Most of us are at least marginally aware of the risks of high blood pressure during pregnancy. Unfortunately, there really isn’t any way to tell which women will experience gestational hypertension (high blood pressure during pregnancy).
At this point, there isn’t even an effective treatment for high blood pressure during pregnancy. If your blood pressure is high during pregnancy, your health care provider may:
- Check you for preeclampsia. This is a pregnancy-related condition which can negatively affect you and your baby, and must be monitored.
- Have you come in for more frequent check ups. These are important. You may have had high blood pressure before the baby was conceived, or you may not have. Either way, it’s important for the doctor to keep an eye on your blood pressure.
- Prescribe medications. These may be for your blood pressure. They may also be to protect the baby. Doctors often prescribe medication designed to help baby’s lungs develop. High blood pressure in mom has been shown to damage baby’s lungs if not treated.
Recent studies have shown that gestational hypertension is a forebear of health problems to come. Women who experience hypertension or preeclampsia during pregnancy are more likely to develop other problems later, including:
- Renal Disease
- High Blood Pressure
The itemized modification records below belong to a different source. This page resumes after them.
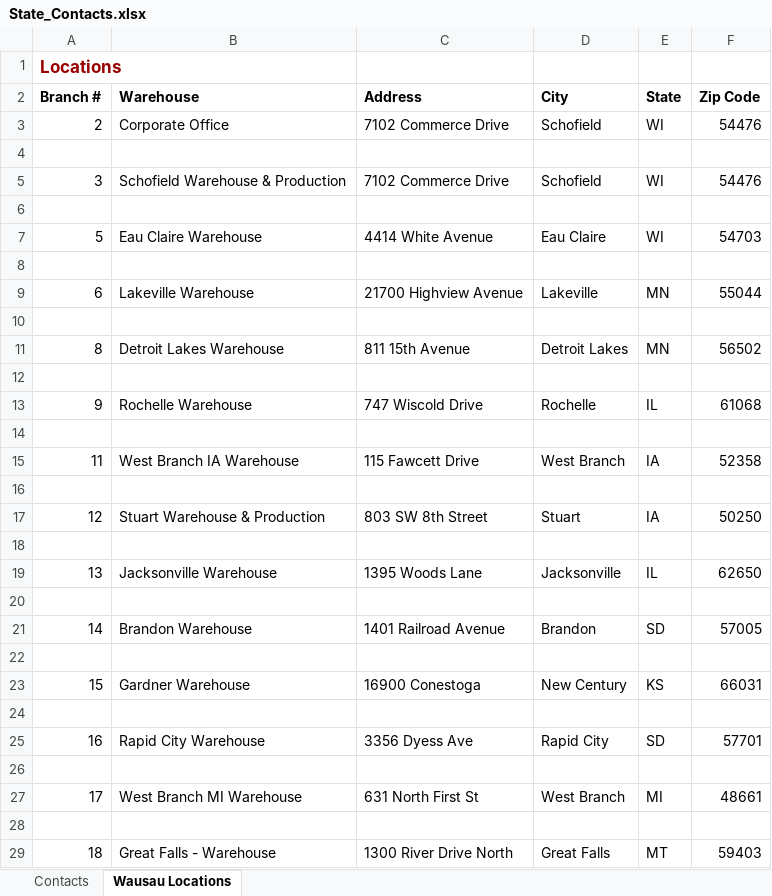
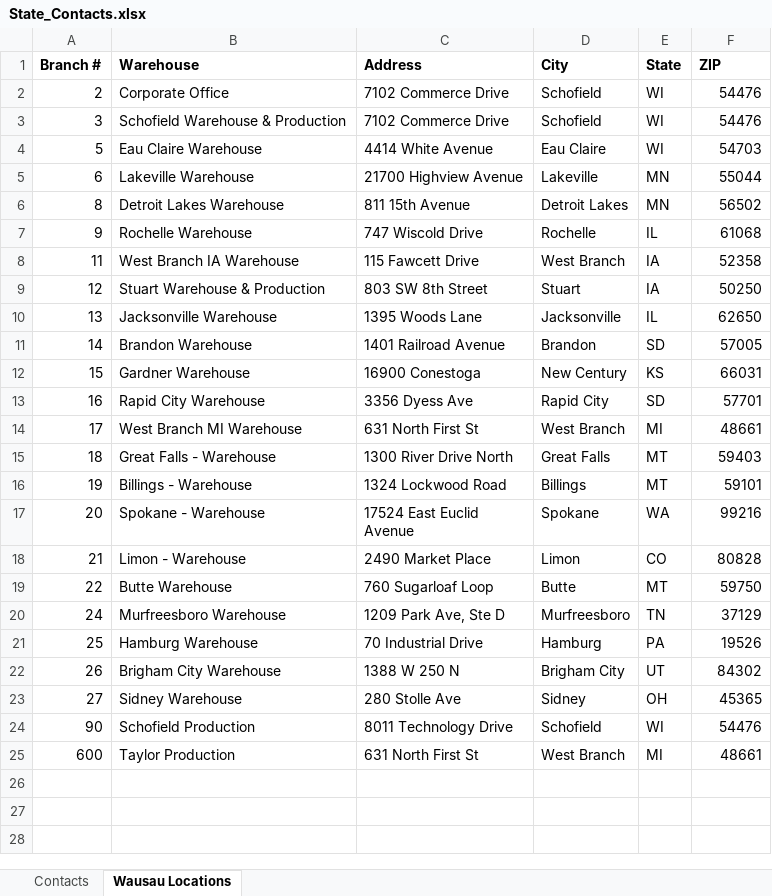
Before and after one commit to Sbaum1/strategic_accounts_explorer_v2, an Excel workbook: State_Contacts.xlsx, sheet Wausau Locations, drawn as a sheet; only a part is shown; the shorter side is filled out with more unchanged rows; values as stored, in another font and other column widths than the file's, no borders; removed rows and columns are numbered as before the commit, all else as after; the diff covers the shown part only; the diff names each change by its address in the sheet, - before the commit and + after, or states it on an @@ line.

Commit message:
Add files via upload

```diff
--- a/State_Contacts.xlsx (sheet Wausau Locations)
+++ b/State_Contacts.xlsx (sheet Wausau Locations)
-row 1: Locations
-F1: Zip Code
+F1: ZIP
-row 4: (empty)
-row 6: (empty)
-row 8: (empty)
-row 10: (empty)
-row 12: (empty)
-row 14: (empty)
-row 16: (empty)
-row 18: (empty)
-row 20: (empty)
-row 22: (empty)
-row 24: (empty)
-row 26: (empty)
-row 28: (empty)
```
Also changed, not shown: 10 removed rows elsewhere in this sheet.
Fortunately, these conditions don’t usually develop until later in life (generally in your 40s or 50s). Those who are at risk of these conditions can take proactive steps to avoid health problems in the future. For example, if you cut down on salt, you will lessen the chances that you will need to deal with high blood pressure later in life.
If you are pregnant and experiencing high blood pressure, your blood pressure will usually go back down to normal after you have the baby. Still, if you have ever experienced gestational hypertension or preeclampsia, make sure your doctor is aware.
Knowing that you have risk factors for conditions like renal disease and high blood pressure in advance can make all the difference in preventative measures you take now.
High blood pressure during pregnancy can have lifelong effects afterwards. What other health care issues have you experienced during pregnancy which could have long lasting effects?